The University of Colorado's Greek life is back in full swing as potential new members will take to the Hill Saturday for open-house tours and meet-and-greets at local fraternities and sororities, following tonight's orientation in the Glenn Miller Ballroom on campus.

Only a week has passed since Boulder's historic rainfall began flooding Boulder County, but now, the Greek community is multi-task mode as chapters are not only preparing to recruit new members, but also pitching in with efforts to help clean up the community — both inside and outside of the chapters.

"Fraternities are spread out in mixed communities amongst multiple family apartments, so it's more of a neighbor-to-neighbor effort," said Marc Stine, Greek advocate at CU-Boulder. "The Interfraternity Chapter is here to help."

Since fraternity members are required to volunteer hours to the community, the Interfraternity Council decided on Wednesday to reward the men who lend a hand to flood victims and emergency situations by doubling each hour served.

"It is to encourage fraternities to get more man-power on the streets," said Stine.

On Wednesday, members of the Gamma-Tau chapter of Kappa Sigma walked along various streets on University Hill in search of neighbors who needed assistance. The members said they went door-to-door offering assistance and shoveled mud from underneath cars.

In addition to manual labor, Stine said fraternity chapters are offering financial support to victims of the flood. Each member is donating $2, which will then be matched by $1 from the IFC. Stine said all proceeds, totalling about $3,500, will be donated to the Ron Stump Emergency Fund through the university.

Although the IFC is leading the Greek community to volunteer efforts, Stine said that each fraternity and sorority is making its own attempts at assisting those in need.

Freshman pedge prospects from left, Seth Gergel and Xavier Rashotsky introduce themselves to Tau Kappa Epsilon junior Corbin Robson during a CU fraternity
Freshman pedge prospects from left, Seth Gergel and Xavier Rashotsky introduce themselves to Tau Kappa Epsilon junior Corbin Robson during a CU fraternity meet-and-greet held at The Sink in Boulder on Thursday, September 19, 2013. (Kira Horvath/ Daily Camera) (Kira Horvath)

And while flood relief has taken the front seat for the Greek community, Stine said the IFC is still focusing on rush week.

Rush is slated to run throughout next week and students will be offered bus service from house to house to make the week more accessible to students.
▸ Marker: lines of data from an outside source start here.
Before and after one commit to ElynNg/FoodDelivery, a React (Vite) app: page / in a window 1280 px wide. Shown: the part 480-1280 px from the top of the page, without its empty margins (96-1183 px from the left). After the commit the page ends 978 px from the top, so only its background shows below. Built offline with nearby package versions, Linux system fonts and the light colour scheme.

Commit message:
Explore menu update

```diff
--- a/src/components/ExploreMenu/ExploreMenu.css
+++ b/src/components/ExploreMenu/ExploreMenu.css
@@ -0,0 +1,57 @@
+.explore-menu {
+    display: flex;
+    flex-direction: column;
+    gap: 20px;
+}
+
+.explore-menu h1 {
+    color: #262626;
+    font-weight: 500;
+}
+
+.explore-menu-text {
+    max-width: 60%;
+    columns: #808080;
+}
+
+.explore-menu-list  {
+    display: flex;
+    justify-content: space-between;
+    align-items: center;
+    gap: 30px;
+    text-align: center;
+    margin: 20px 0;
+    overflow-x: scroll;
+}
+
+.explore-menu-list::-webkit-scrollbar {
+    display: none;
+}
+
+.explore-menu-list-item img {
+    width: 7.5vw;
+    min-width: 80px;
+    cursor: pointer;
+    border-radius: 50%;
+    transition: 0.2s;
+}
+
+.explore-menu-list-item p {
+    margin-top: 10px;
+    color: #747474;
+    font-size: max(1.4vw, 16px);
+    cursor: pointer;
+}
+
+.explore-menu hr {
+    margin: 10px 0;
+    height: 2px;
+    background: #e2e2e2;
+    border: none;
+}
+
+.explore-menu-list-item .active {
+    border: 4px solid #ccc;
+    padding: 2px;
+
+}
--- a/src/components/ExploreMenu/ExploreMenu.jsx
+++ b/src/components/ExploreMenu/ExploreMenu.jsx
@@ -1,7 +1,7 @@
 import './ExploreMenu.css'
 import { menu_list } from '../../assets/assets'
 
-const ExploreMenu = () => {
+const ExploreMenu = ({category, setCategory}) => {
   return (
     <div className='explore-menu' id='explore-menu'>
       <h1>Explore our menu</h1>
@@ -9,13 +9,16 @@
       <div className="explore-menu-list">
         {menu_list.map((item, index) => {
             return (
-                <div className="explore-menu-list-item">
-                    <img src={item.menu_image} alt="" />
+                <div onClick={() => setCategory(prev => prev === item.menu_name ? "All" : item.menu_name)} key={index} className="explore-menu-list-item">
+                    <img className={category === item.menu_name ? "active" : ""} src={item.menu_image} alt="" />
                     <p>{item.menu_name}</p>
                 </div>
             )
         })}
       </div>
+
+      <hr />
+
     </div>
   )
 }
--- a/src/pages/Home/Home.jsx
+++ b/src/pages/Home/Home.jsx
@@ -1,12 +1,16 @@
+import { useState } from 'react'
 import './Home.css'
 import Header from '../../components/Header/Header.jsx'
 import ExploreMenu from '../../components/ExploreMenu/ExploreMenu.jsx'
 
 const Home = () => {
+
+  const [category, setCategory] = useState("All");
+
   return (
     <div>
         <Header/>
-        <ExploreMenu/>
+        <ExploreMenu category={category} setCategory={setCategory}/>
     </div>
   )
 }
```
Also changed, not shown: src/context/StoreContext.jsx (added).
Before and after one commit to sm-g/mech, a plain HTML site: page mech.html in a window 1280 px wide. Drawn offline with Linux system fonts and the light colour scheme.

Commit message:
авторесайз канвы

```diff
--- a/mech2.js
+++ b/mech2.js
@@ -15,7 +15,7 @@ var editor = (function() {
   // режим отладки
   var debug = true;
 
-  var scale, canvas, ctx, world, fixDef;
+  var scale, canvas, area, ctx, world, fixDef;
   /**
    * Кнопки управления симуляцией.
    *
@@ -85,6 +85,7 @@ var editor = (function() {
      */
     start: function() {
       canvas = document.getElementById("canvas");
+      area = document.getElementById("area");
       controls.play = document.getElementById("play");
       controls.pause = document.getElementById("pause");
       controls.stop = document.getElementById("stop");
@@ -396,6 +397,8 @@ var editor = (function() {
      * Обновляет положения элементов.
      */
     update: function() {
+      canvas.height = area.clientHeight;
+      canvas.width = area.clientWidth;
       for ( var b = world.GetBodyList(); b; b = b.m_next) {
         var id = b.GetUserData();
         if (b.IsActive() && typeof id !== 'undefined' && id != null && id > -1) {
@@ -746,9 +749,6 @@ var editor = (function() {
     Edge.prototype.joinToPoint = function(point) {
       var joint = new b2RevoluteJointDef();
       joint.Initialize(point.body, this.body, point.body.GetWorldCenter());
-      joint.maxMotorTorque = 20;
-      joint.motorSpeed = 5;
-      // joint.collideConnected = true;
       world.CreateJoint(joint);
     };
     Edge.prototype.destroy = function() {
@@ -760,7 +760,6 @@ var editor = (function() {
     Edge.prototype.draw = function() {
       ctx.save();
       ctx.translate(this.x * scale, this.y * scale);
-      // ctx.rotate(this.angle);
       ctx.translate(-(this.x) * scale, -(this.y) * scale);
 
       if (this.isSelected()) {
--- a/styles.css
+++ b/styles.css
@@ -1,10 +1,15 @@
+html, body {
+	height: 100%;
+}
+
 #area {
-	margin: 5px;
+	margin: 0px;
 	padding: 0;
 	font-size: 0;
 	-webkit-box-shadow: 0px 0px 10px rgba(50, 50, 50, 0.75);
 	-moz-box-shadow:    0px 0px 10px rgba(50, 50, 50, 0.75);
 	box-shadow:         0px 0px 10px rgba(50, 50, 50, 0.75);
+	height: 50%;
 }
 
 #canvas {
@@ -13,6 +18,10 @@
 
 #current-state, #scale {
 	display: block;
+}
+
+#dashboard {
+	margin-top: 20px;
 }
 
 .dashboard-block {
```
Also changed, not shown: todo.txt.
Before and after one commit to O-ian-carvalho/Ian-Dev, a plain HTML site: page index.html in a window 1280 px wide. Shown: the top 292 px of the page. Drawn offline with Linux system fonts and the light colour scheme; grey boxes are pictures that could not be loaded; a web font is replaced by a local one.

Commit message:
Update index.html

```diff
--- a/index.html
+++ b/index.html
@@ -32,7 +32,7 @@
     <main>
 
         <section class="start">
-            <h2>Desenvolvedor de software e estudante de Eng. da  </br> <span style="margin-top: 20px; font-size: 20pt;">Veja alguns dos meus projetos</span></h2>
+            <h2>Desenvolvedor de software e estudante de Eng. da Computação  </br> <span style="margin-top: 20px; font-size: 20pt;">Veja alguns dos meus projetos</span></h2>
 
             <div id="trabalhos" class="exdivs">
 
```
Rush week concludes Sept. 29 when new members will attend a bid acceptance ceremony at the Dalton Trumbo Fountain area. For more information, visit colorado.edu/greeks.